It’s an ongoing issue.
“Technically” I’m on vacation. Technically I’m sitting in a pub in England writing this blog. But it’s not really a vacation. The only difference is I don’t have students for two weeks. And I’m in England.
Is it really a vacation?
In two weeks time, I have co-written 4 4-hand piano duets and one 4-part choral piece. Unto myself, I’ve also written another 4-hand piano duet, 2 blogs, and the beginning of 3 poems. I’ve learned 2 pre-existing duets (well, one and a half. The Dvorak is really difficult and I’d rather study it and do it justice than try and pound it out really quickly.) Reading-wise I’m on my third book since I left. And there’s more.
We’ve actually been scoring the pieces we wrote – taking turns filling in the bits we wrote and sending the files back and forth which is also very time-consuming. If only we didn’t write music that was so challenging…
That’s a lot in only 2 weeks time.
It’s not really a vacation. Nothing is ever really a vacation.
The first few days I was here I was practicing 4+ hours a day. To some people that probably sounds like torture – but I was loving it. I rarely have that much time to just sit and study a piece I didn’t write. It was heavenly.
This trip has been much more relaxed than my last writing excursion to the UK. Last year Mishkin Fitzgerald (of Birdeatsbaby fame) and I teamed to write, record, and release a 5-song EP to our Patrons. And we did it in 8 days. It was phenomenal, but I also caught a cold on the plane ride the way over so it was tough and we were scrambling up to the last minute. That was a 10 day trip in total – this time I decided to come for 2 weeks and it’s made a world of difference.
But even when we knocked off early for the day – it’s still not really a vacation. For example, the night we took off to go do a tacky/fun local ghost tour ended up inspiring the titles of 2 of our songs.
Every trip is basically an inadvertent R&D excursion. Inspiration is hiding where you least expect it. Possibly found in the destination or sometimes in the journey itself. I’ve had so many great conversations with fellow artists who all adamantly agree that it’s part of our job to get out there and see the world. Follow inspiration wherever it leads.
It’s also hard to take a vacation from your work when you love what you do.
I began scoring when I woke up this morning. 3 hours later I stopped to take a shower and then I wrote 16 more bars of music on the computer while I waited for my hair to dry. Another hour. I finally made myself stop and close the computer – saying (out loud to myself- because I’m that person) “You MUST leave the house. Go.” Only then did I finish getting ready which brings us to the pub, the pint – and the fact that I’m technically still working because I’m writing a blog right now.
See what I mean? When your work is your passion it’s hard to leave it behind at home.
The only exception seems to be when you run into a puzzle you can’t solve. Or you’ve been in it for so long you feel like your brain melted. Then the only option is to try to shut your brain off.

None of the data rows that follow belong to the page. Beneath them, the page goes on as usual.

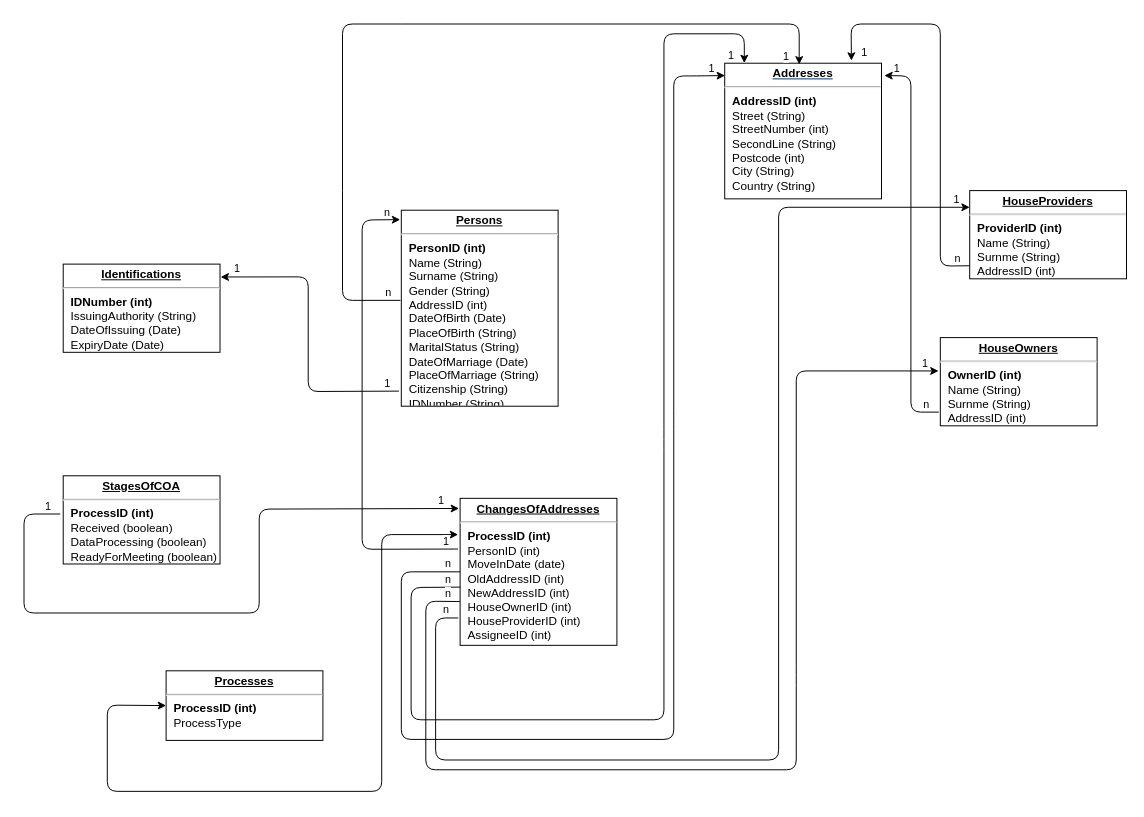
This is Datenbankstruktur/Datenbankschema.drawio from JulianGottfried/ATdIT_Gruppe2, a draw.io file, before an edit. Source tidied: cells renumbered, new cells numbered last; positions are measured from the earlier drawing's top-left corner, leaving out a move shared by most shapes. Both pictures are drawn from the tidied source at 98%, with x=0, y=0 at pixel (24, 24).
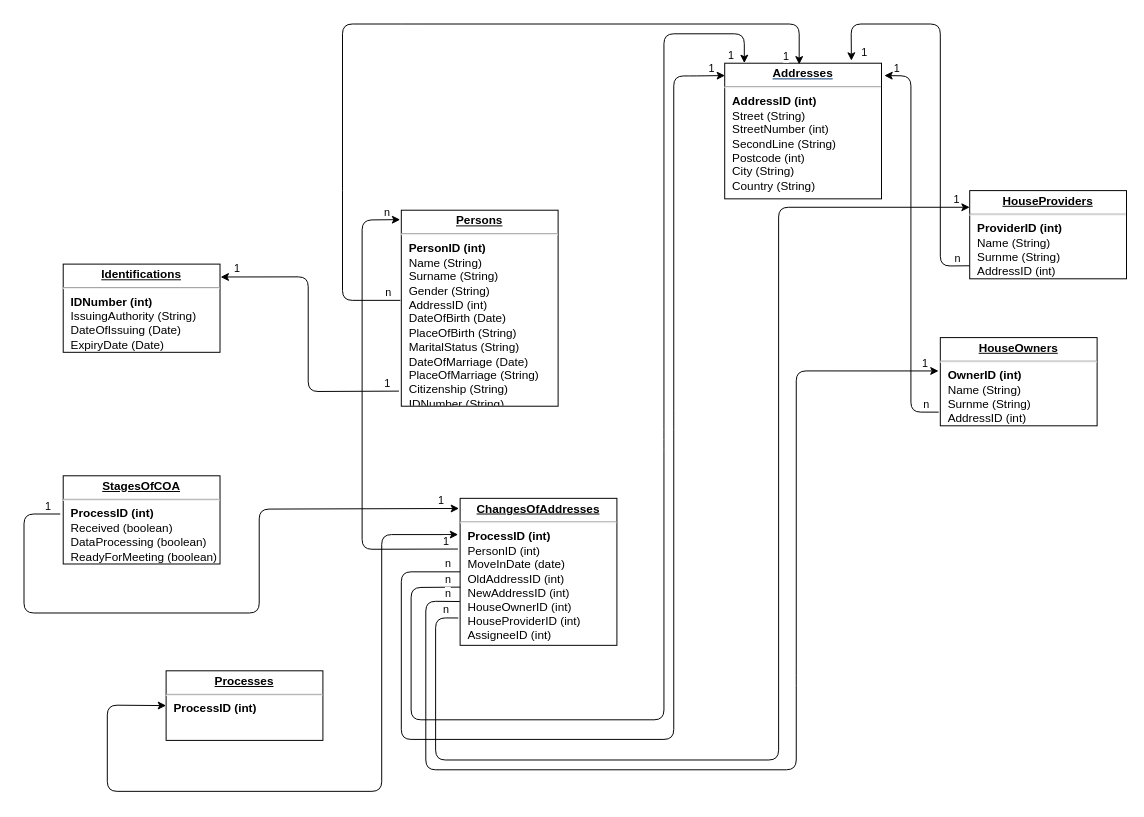
The same page after the edit.

The edit, as a diff of the source:
```diff
@@
-    <mxCell id="8" value="&lt;p style=&quot;margin: 4px 0px 0px ; text-align: center&quot;&gt;&lt;font color=&quot;#000000&quot;&gt;&lt;b&gt;&lt;u&gt;Processes&lt;/u&gt;&lt;/b&gt;&lt;/font&gt;&lt;/p&gt;&lt;hr&gt;&lt;p style=&quot;margin: 0px ; margin-left: 8px&quot;&gt;&lt;b&gt;&lt;font color=&quot;#000000&quot;&gt;ProcessID (int)&lt;/font&gt;&lt;/b&gt;&lt;/p&gt;&lt;p style=&quot;margin: 0px ; margin-left: 8px&quot;&gt;&lt;/p&gt;&lt;p style=&quot;margin: 0px ; margin-left: 8px&quot;&gt;&lt;font color=&quot;#000000&quot;&gt;ProcessType&lt;/font&gt;&lt;/p&gt;&lt;p style=&quot;margin: 0px ; margin-left: 8px&quot;&gt;&lt;font color=&quot;#000000&quot;&gt;&lt;br&gt;&lt;/font&gt;&lt;/p&gt;" style="verticalAlign=top;align=left;overflow=fill;fontSize=12;fontFamily=Helvetica;html=1;shadow=0;fontColor=#003366;fillColor=none;" parent="1" vertex="1">
+    <mxCell id="8" value="&lt;p style=&quot;margin: 4px 0px 0px ; text-align: center&quot;&gt;&lt;font color=&quot;#000000&quot;&gt;&lt;b&gt;&lt;u&gt;Processes&lt;/u&gt;&lt;/b&gt;&lt;/font&gt;&lt;/p&gt;&lt;hr&gt;&lt;p style=&quot;margin: 0px ; margin-left: 8px&quot;&gt;&lt;b&gt;&lt;font color=&quot;#000000&quot;&gt;ProcessID (int)&lt;/font&gt;&lt;/b&gt;&lt;/p&gt;&lt;p style=&quot;margin: 0px ; margin-left: 8px&quot;&gt;&lt;font color=&quot;#000000&quot;&gt;&lt;br&gt;&lt;/font&gt;&lt;/p&gt;" style="verticalAlign=top;align=left;overflow=fill;fontSize=12;fontFamily=Helvetica;html=1;shadow=0;fontColor=#003366;fillColor=none;" parent="1" vertex="1">
       <mxGeometry x="145" y="660" width="160" height="71" as="geometry" />
     </mxCell>
```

Sometimes reading does that for me – but typically I also like relatively challenging books. So if I have brain melt the book won’t help – then the only real aid is truly stupid TV. Stuff that takes NO brain power at all. That stuff is like a bandaid on my poor brain. So maybe the closest I ever get to “vacations” are the 2 hours where I let my brain stupify in front of the TV at the end of a hard day. I guess a 2-hour vacation is better than no vacation at all.
While I am looking forward to getting home I must say I really enjoy having times like this on my calendar where not only do I get to work hand-in-hand with talented and inspiring artists like Mishkin. It changes my perspective and gives me new personal goals for the rest of the year.
A gigantic extra thank you to my Exquisite Patrons for making writing trips like this possible – I hope you like this year’s album of classically-inspired pieces. They’ll be up by the end of August on Patreon! xoxoxoxox –Kat
Share this with a buddyTweet